Have you ever wondered what constituted a “holy anointing oil” in the Bible? We know what Moses used but what did Jesus use? That of course has been lost in history. One thing is for sure-he was not using cooking or lamp oil. For the early Christian church, olive oil played an important role, especially in the Oriental Christian rites. However, they rarely used olive oil by itself. It was mixed with a fragrant element. Until about the thirteenth or fourteenth century this fragrant element was balsam. (Recent research shows that balsam may have been the “Balm of Gilead.”) Prayers were said over the oil asking God to ‘sanctify’ the oil, that is, make it sacred so that the Holy Spirit could act through it. This sanctified oil was referred to as the “oil of anointing,” the “oil of prayer,” “oil of grace,” “oil of joy,” or “myron.” Once the oil was empowered through this prayer, it became a vehicle for sanctification so the healing that came from the oil was a result of the power of the Holy Spirit.
What Was in the Recipe Given to Moses?
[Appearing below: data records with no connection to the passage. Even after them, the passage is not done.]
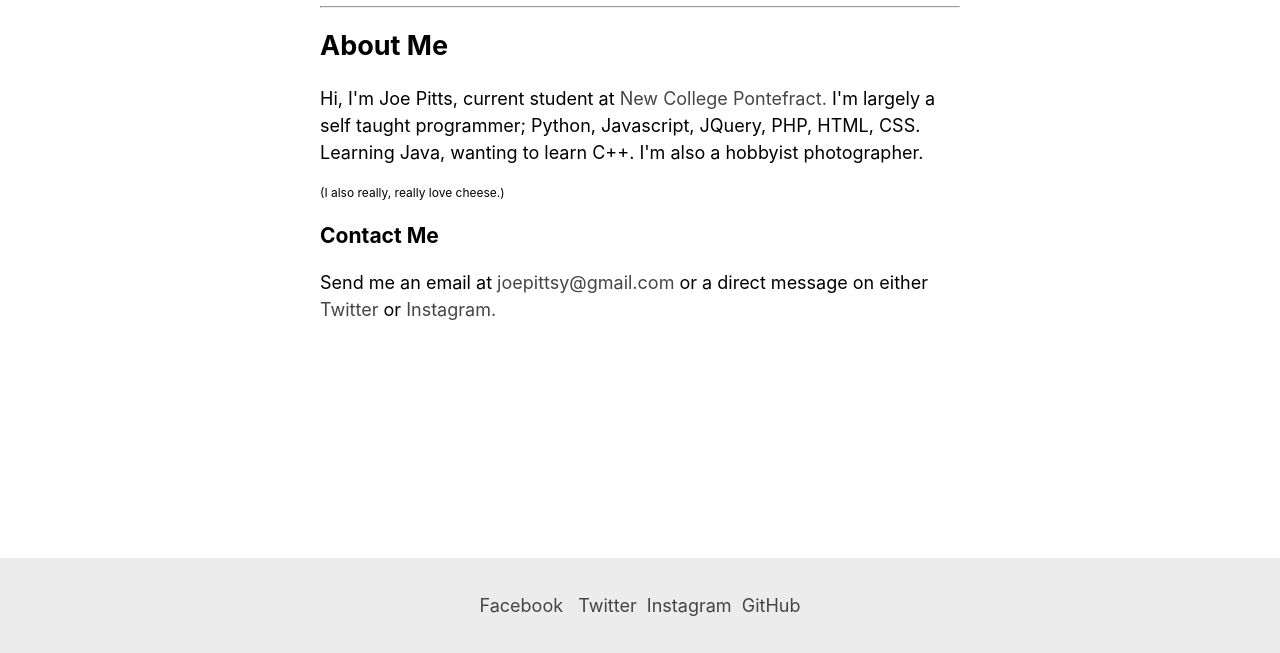
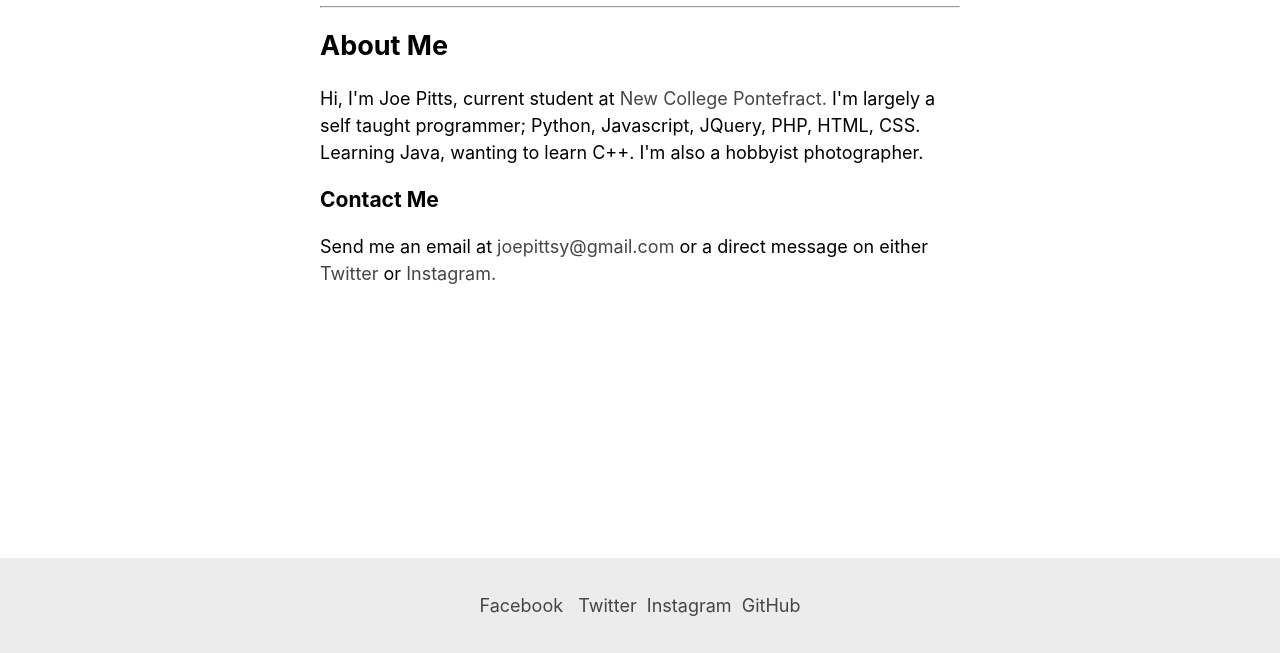
Before and after one commit to Pittsy24/pittsy24.github.io, a plain HTML site: page index.html in a window 1280 px wide. Shown: the part 147-800 px from the top of the page. Drawn offline with Linux system fonts and the light colour scheme.

Commit message:
Remove Cheese

```diff
--- a/index.html
+++ b/index.html
@@ -43,7 +43,6 @@
     <h2>About Me</h2>
     <p>Hi, I'm Joe Pitts, current student at <a href="https://ncpontefract.ac.uk/"> New College Pontefract.</a> I'm largely a self taught programmer; Python, Javascript, JQuery, PHP, HTML, CSS. Learning Java, wanting to learn C++. I'm also a hobbyist photographer.</p>
 
-    <p style="font-size: 12px">(I also really, really love cheese.)</p>
 
     <h3>Contact Me</h3>
     <p> Send me an email at <a href = "mailto:joepittsy@gmail.com ">joepittsy@gmail.com</a> or a direct message on either <a href = "https://twitter.com/JoePittsy"> Twitter</a> or <a href = "https://instagram.com/JoePittsy"> Instagram.</a></p>
```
Moses was given a recipe for a holy anointing oil by God that contained four oils: Myrrh, Cinnamon, Cassia and Calamus with a very small amount of olive oil thrown in as well. This would have made the oil stay on the body longer since aromatic oils-essential oils as they are called today-evaporate quickly. Essential oils are the life blood of the plant and many are antimicrobial, relaxing or invigorating. Some common oils used through the centuries to fragrance the holy anointing oils include: Balsam, Cinnamon, Benzoin, Frankincense, Orange, Jasmine, Musk, Ambergris, Civet, and Bergamot.
Orthodox Christian Chrism
Holy oil (chrism) in the Orthodox tradition consisted of pure olive oil to which a good proportion of wine and a large number of other ingredients-plants and spices was added. This oil was symbolic of the manifold gifts of the Holy Spirit. It took three days to prepare this holy chrism which was blessed on Holy Thursday by the patriarch or metropolitan of each Orthodox Church. Byzantine chrism combined olive oil with between thirty-eight and fifty-seven aromatic substances, making it one of the most complex synergistic blends ever devised. If you have ever attended an Orthodox service, you know that generous amounts of incense and holy oils are used.
Roman Catholic Anointing Oils
In the Roman Catholic Church, there are three oils. Holy chrism-consecrated by the bishop, is used to anoint the newly baptized, to seal the candidates for confirmation and to anoint the hands of presbyters and the heads of bishops at ordination. This oil is also used to dedicate churches and altars. The oil of catechumens-used in the preparation of catechumens for their baptism. Oil for the sick used to bring comfort and support to those who are ill. There is very little difference in the make-up of these three oils. The base is pure olive oil with some fragrance provided by balsam or a similar sweet smelling oil.
Anointing in the Lutheran Church
The recipe for the anointing oil used in the Lutheran church according to the Lutheran Book of Worship (1982) called for the oil to be “olive oil to which an aromatic ingredient such as synthetic oil of cinnamon or oil of bergamot may be added.” This is the only reference I have found to a church using a “synthetic” oil in place of an essential oil. The symbolism of anointing has survived in this tradition if not the true meaning of healing body/mind/spirit with the oil.
How can we learn today the ancient art of healing with aromatic essential oils as anointing oils? Educational courses that are Christian-based can help us reclaim our rightful role in healing and anointing.